Despite their losses, the Iraqi military and civilians have continued to resist the American invasion. Numerous reports testify that Iraqi soldiers have launched heroic attacks to slow the advance of the US tanks and armoured vehicles, often with nothing more than pick-up trucks, rocket-propelled grenades and small arms. Survivors of Iraqi Guard units that have been flanked or bypassed by the US columns are attempting to retreat to Baghdad to join with defenders inside the city proper.
Summing up the military situation, a senior American military officer told the April 3 New York Times: “The enemy is taking what forces he can muster and is ordering them back into the city. He is bringing in the Republican Guard for a last stand. We have been trying to kill anything that is moving toward the city.”
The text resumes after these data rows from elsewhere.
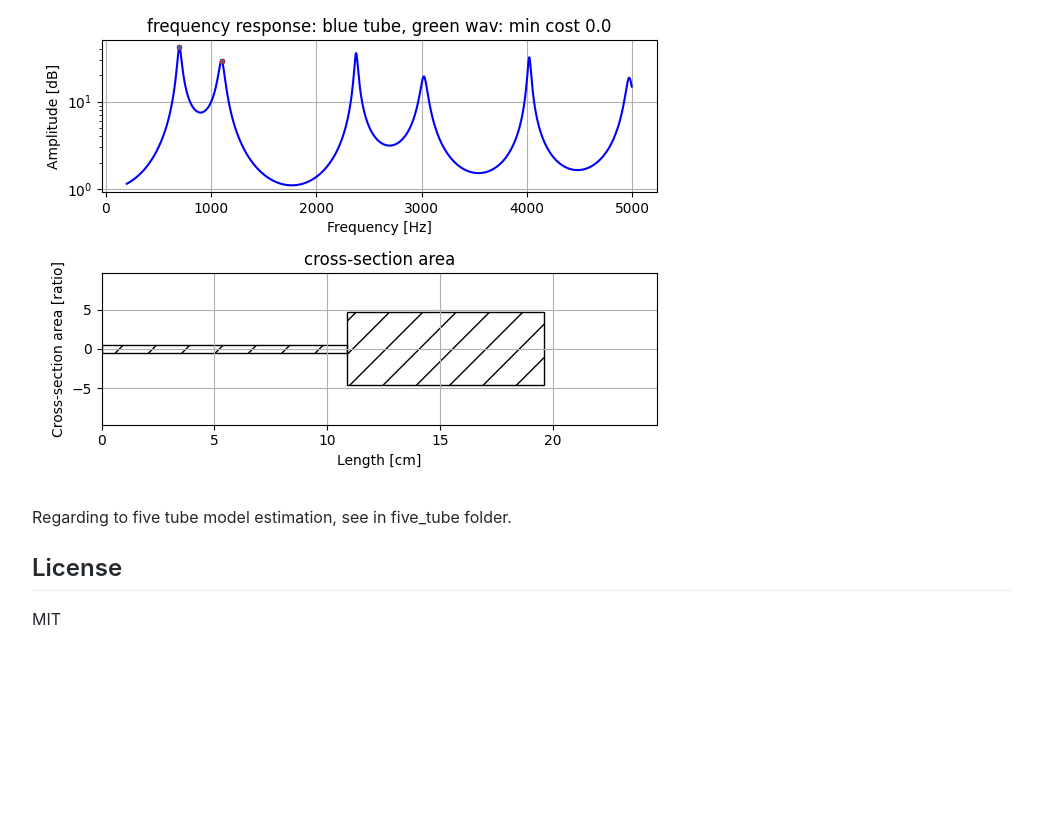
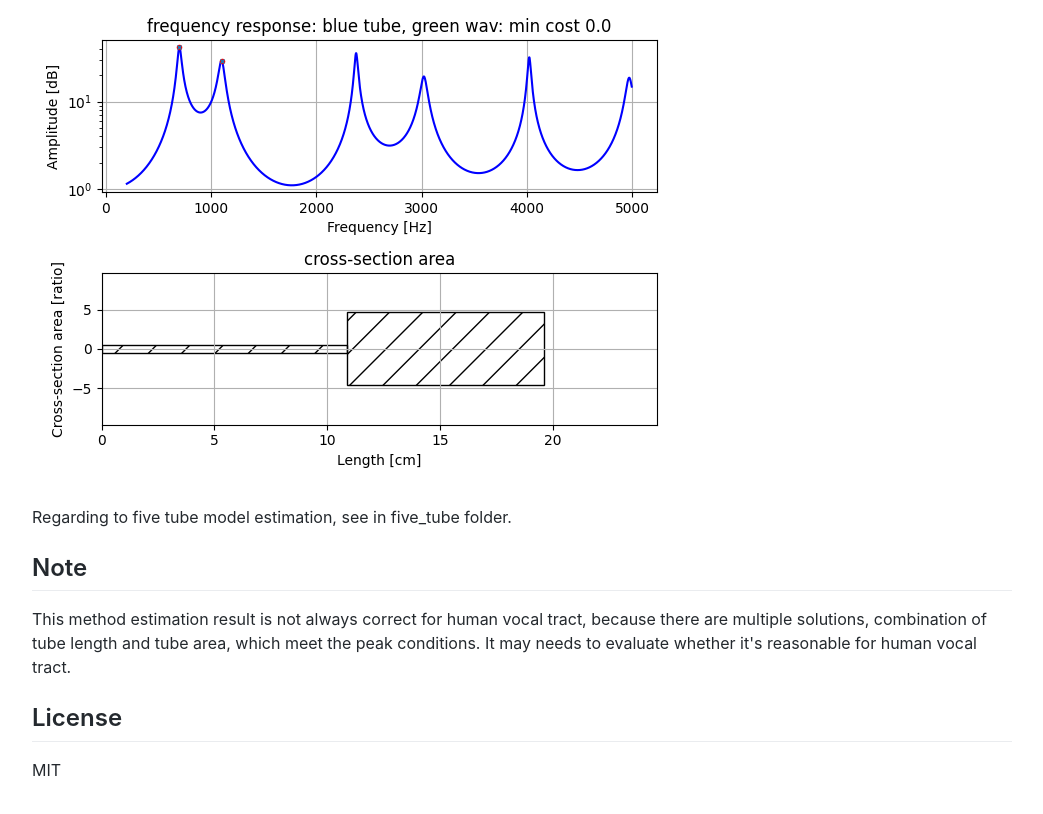
Before and after one commit to shun60s/Vocal-Tube-Estimation2, a plain HTML site: page docs/index.html in a window 1280 px wide. Shown: the part 2708-3522 px from the top of the page, without its empty margins (118-1161 px from the left). Before the commit the page ends 3371 px from the top, so only its background shows below. Drawn offline with Linux system fonts and the light colour scheme.

Commit message:
add note

```diff
--- a/docs/index.html
+++ b/docs/index.html
@@ -59,6 +59,13 @@ python pks2tube3.py  --peaks 700 1100
 <p> <img src="figure_700-2tube.png" alt="figure4" > <br /></p>
 </ br>
 <p>Regarding to five tube model estimation, see in five_tube folder.<br /></p>
+
+<h2>Note    </h2>
+<p>This method estimation result is not always correct for human vocal tract,
+because there are multiple solutions, combination of tube length and tube area, which meet the peak conditions.
+It may needs to evaluate whether it's reasonable for human vocal tract.<br /></p>
+
+
 <h2>License    </h2>
 <p>MIT<br /></p>
 
```
Also changed, not shown: five_tube/docs/index.html (+6 -0 lines), 2 other files.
The slaughter accompanying the US advance on Baghdad demonstrates again the character of the Bush administration’s war to “liberate” Iraq. The resistance of the Iraqi people has inevitably seen the invasion degenerate into a campaign to wipe out the vastly outgunned Iraqi armed forces and traumatise and intimidate the population into accepting rule from Washington. A legacy of hatred has been created that will endure for decades to come.
With US forces encircling Baghdad from the south, west and east, the potential is now looming for a bloodbath. Significant sections of the Iraqi army have taken up positions in the capital for a last ditch battle to prevent a US entry into the city. The recklessness and desperation for victory of the Bush administration is such it may well order a street-to-street assault—at immense cost in both military and civilian lives.